As I intend to do on every visit to the Peace Pagoda, I circumambulated the stupa. The stupa is the big white dome of a building, what my kids used to call “The Big Egg” when they were little. In the Buddhist tradition, a stupa is built as a sacred place, often containing sacred relics.
Today, I did it only once-round, but usually I try to do three circles in the clockwise direction, which is what I understand to be the Buddhist tradition.
Circumambulation as a spiritual practice does not belong solely to Buddhists. Versions of this spiritual practice pop up in Christianity (think labyrinth), Judaism (think Sukkot), and Hinduism (different deities require different amounts – my favorite Hindu deity, Ganesh, requires only one pradakshina whereas Vishnu requires three – go figure.)
In fact, right now is the Hajj – the annual pilgrimage to Mecca/Makkah – where there is a whole bunch of circumambulation happening, generating holy circular energy in the universe.
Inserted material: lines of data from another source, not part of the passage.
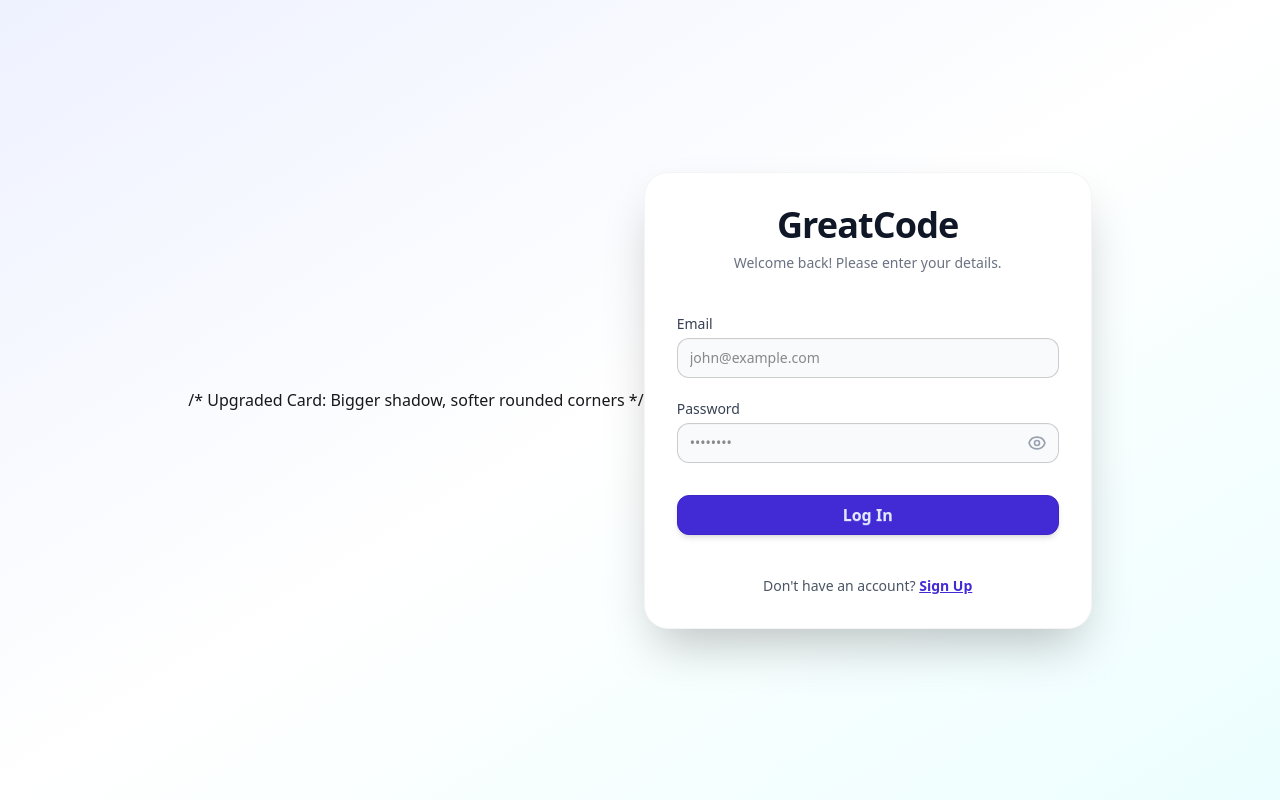
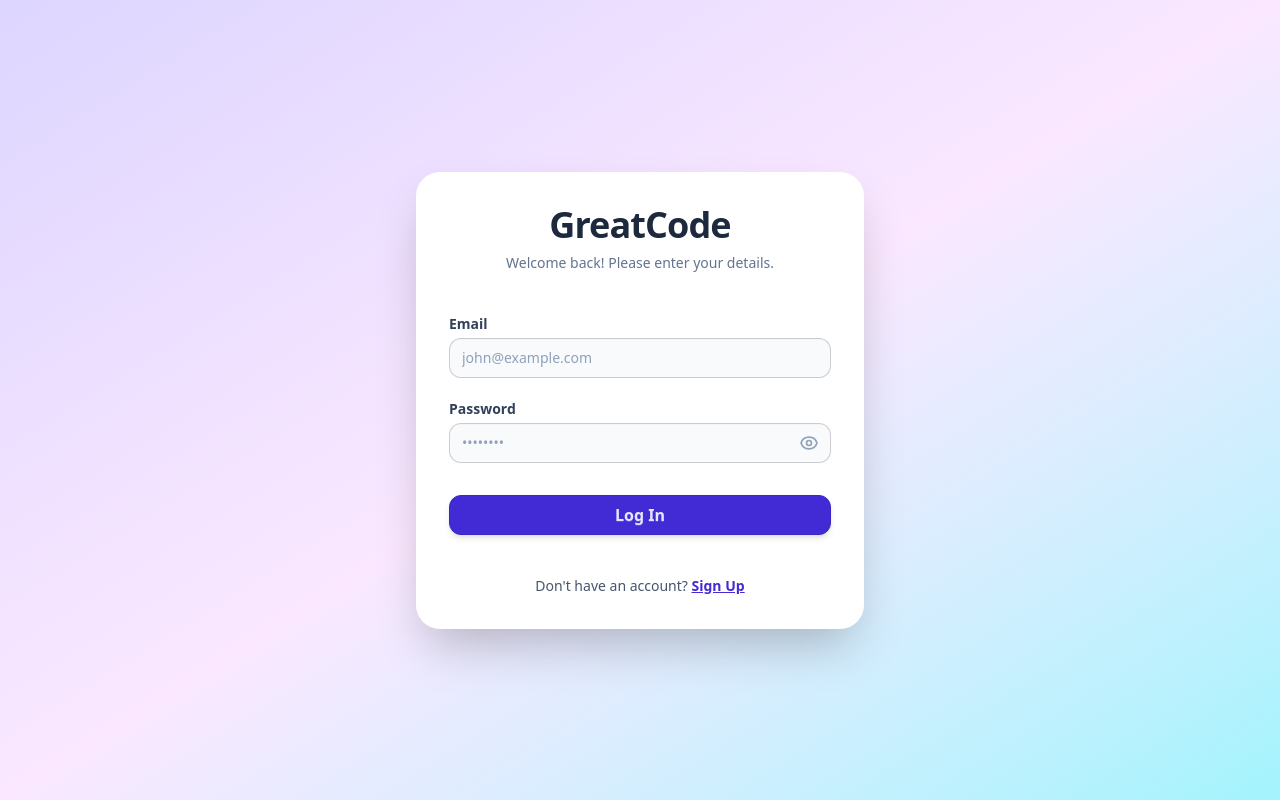
Before and after one commit to atharvthegreatgupta/GreatCode, a React (Vite) app in the folder frontend/: page /login in a window 1280 px wide. Built offline with nearby package versions, Linux system fonts and the light colour scheme; no server answers.

Commit message:
changes in the UI of the login page

```diff
--- a/frontend/src/pages/Login.jsx
+++ b/frontend/src/pages/Login.jsx
@@ -33,30 +33,25 @@ function Login() {
   };
 
   return (
-    /* Upgraded Background: Soft, modern gradient to make the card pop */
-    <div className="min-h-screen flex items-center justify-center p-4 bg-gradient-to-br from-indigo-50 via-white to-cyan-50">
+    <div className="min-h-screen flex items-center justify-center p-4 bg-gradient-to-br from-violet-200 via-fuchsia-100 to-cyan-200">
 
-      /* Upgraded Card: Bigger shadow, softer rounded corners */
-      <div className="card w-full max-w-md bg-white shadow-2xl rounded-3xl border border-gray-100">
+      <div className="card w-full max-w-md bg-white shadow-2xl rounded-3xl border border-white/50 backdrop-blur-sm">
         <div className="card-body p-8">
 
-          {/* Upgraded Header: Stronger typography and a friendly subtitle */}
           <div className="text-center mb-8">
-            <h2 className="text-4xl font-extrabold text-gray-900 tracking-tight mb-2">GreatCode</h2>
-            <p className="text-sm text-gray-500">Welcome back! Please enter your details.</p>
+            <h2 className="text-4xl font-extrabold text-slate-800 tracking-tight mb-2">GreatCode</h2>
+            <p className="text-sm text-slate-500">Welcome back! Please enter your details.</p>
           </div>
 
           <form onSubmit={handleSubmit(onSubmit)} className="space-y-5">
-            {/* Email Field */}
             <div className="form-control">
               <label className="label pb-1">
-                <span className="label-text font-medium text-gray-700">Email</span>
+                <span className="label-text font-semibold text-slate-700">Email</span>
               </label>
               <input
                 type="email"
                 placeholder="john@example.com"
-                /* Upgraded Inputs: Softer corners, smooth transition, and a focus ring */
-                className={`input input-bordered w-full rounded-xl bg-gray-50 focus:bg-white transition-colors duration-200 ${errors.emailId ? 'input-error focus:ring-error' : 'focus:ring-2 focus:ring-primary/20 focus:border-primary'}`}
+                className={`input input-bordered w-full rounded-xl bg-slate-50 text-slate-800 placeholder-slate-400 focus:bg-white transition-colors duration-200 ${errors.emailId ? 'input-error focus:ring-error' : 'focus:ring-2 focus:ring-primary/20 focus:border-primary'}`}
                 {...register('emailId')}
               />
               {errors.emailId && (
@@ -67,21 +62,20 @@ function Login() {
               )}
             </div>
 
-            {/* Password Field */}
             <div className="form-control">
               <label className="label pb-1">
-                <span className="label-text font-medium text-gray-700">Password</span>
+                <span className="label-text font-semibold text-slate-700">Password</span>
               </label>
               <div className="relative">
                 <input
                   type={showPassword ? "text" : "password"}
                   placeholder="••••••••"
-                  className={`input input-bordered w-full pr-10 rounded-xl bg-gray-50 focus:bg-white transition-colors duration-200 ${errors.password ? 'input-error focus:ring-error' : 'focus:ring-2 focus:ring-primary/20 focus:border-primary'}`}
+                  className={`input input-bordered w-full pr-10 rounded-xl bg-slate-50 text-slate-800 placeholder-slate-400 focus:bg-white transition-colors duration-200 ${errors.password ? 'input-error focus:ring-error' : 'focus:ring-2 focus:ring-primary/20 focus:border-primary'}`}
                   {...register('password')}
                 />
                 <button
                   type="button"
-                  className="absolute top-1/2 right-3 transform -translate-y-1/2 text-gray-400 hover:text-gray-600 transition-colors"
+                  className="absolute top-1/2 right-3 transform -translate-y-1/2 text-slate-400 hover:text-slate-600 transition-colors"
                   onClick={() => setShowPassword(!showPassword)}
                   aria-label={showPassword ? "Hide password" : "Show password"}
                 >
@@ -105,11 +99,10 @@ function Login() {
               )}
             </div>
 
-            {/* Upgraded Button: Thicker, softly rounded, with a nice hover shadow */}
             <div className="form-control mt-8">
               <button
                 type="submit"
-                className={`btn btn-primary w-full rounded-xl text-base font-semibold shadow-md hover:shadow-lg transition-all duration-200 ${loading ? 'loading btn-disabled' : ''}`}
+                className={`btn btn-primary w-full rounded-xl text-base font-bold shadow-md hover:shadow-lg hover:-translate-y-0.5 transition-all duration-200 ${loading ? 'loading btn-disabled' : ''}`}
                 disabled={loading}
               >
                 {loading ? (
@@ -122,11 +115,10 @@ function Login() {
             </div>
           </form>
 
-          {/* Upgraded Footer: Cleaner spacing and font weights */}
           <div className="text-center mt-8">
-            <span className="text-sm text-gray-600">
+            <span className="text-sm text-slate-600">
               Don't have an account?{' '}
-              <NavLink to="/signup" className="link link-primary font-semibold hover:text-primary-focus transition-colors">
+              <NavLink to="/signup" className="link link-primary font-bold hover:text-primary-focus transition-colors">
                 Sign Up
               </NavLink>
             </span>
```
In Islam, this is called tawaf, where the Muslim version of circumambulation is making seven circles in a counter-clockwise direction around the Kaaba, the most holy site in Islam. Here is a gorgeous description from the web site Islam from Inside:
I stood and watched the tawaf for a long time. The tawaf consists of walking around the Kaaba seven times. Each circuit begins with raising the right hand in a salute of acknowledgment towards the black stone (called the hajar-al-aswad) embedded in one corner of the Kaaba. The raising of the hand is a substitute for kissing this stone since it is almost impossible to get close enough to accomplish that – there is forever a tight knot of people around the stone, all pressing inward in an attempt to touch or kiss it. If you approach too close to this endlessly forming and reforming knot you are squeezed so forcefully that your feet leave the ground and you have no control over where you are carried.
Personally, I have never come close to hovering when I have circumambulated, but today, when I walked around the stupa, I calmed nearly immediately. It is a meditative act that requires my walking to slow. I make sure each step is a step of intention. I put one step on one cement tile and the next step on another cement tile. Some tiles are plain and other have a simple lotus design. All the tiles are weathered, some tiles are intact, and a few are cracked and eroding. The grass between the tiles has turned dry and dust-colored.
As I moved one foot forward, followed by the other foot, I encountered at least a dozen wasps. Each one alone. Each one barely moving – not a single one flying. Such a little creature and yet their slowed motion lent them an aura of heaviest weight. I had noticed the dry grass, the crisp leaves, the branches baring themselves where once they were lush with green, and yet these wasps were my clarion call of the impending slow and sleep of nature – a dormancy that is for some, in fact, death.
There are four statues along the stupa, each one depicting a different aspect of the Buddha’s life, one at each of the four cardinal directions. One is of him on his deathbed. At the foot of where he lays are his followers, who are full of such grief that their faces are contorted. Yet his face, he who was about to leave this world, is calm and peaceful. It is at this juncture that the Buddha said his last words:
“It may be that after I am gone that some of you will think, ‘now we have no teacher.’ But that is not how you should see it. Let the Dharma and the discipline that I have taught you be your teacher. All individual things pass away. Strive on, untiringly.”
Many years ago, I learned Buddha’s last words from the poet, Mary Oliver, whose interpretation is simple and sparse, as poetry is meant to be:
I want to think that it is I who is supposed to strive on, untiringly. It is I that is supposed to make of my life a light. Yes, and yes.
But may I not forget that I, too, will pass away. That I am not just the light, but I am also the wasp: the dying wasp sharing its last hours at the foot of a magnificent tribute to human engagement with our Source.
I can’t imagine a better place to be when my time comes.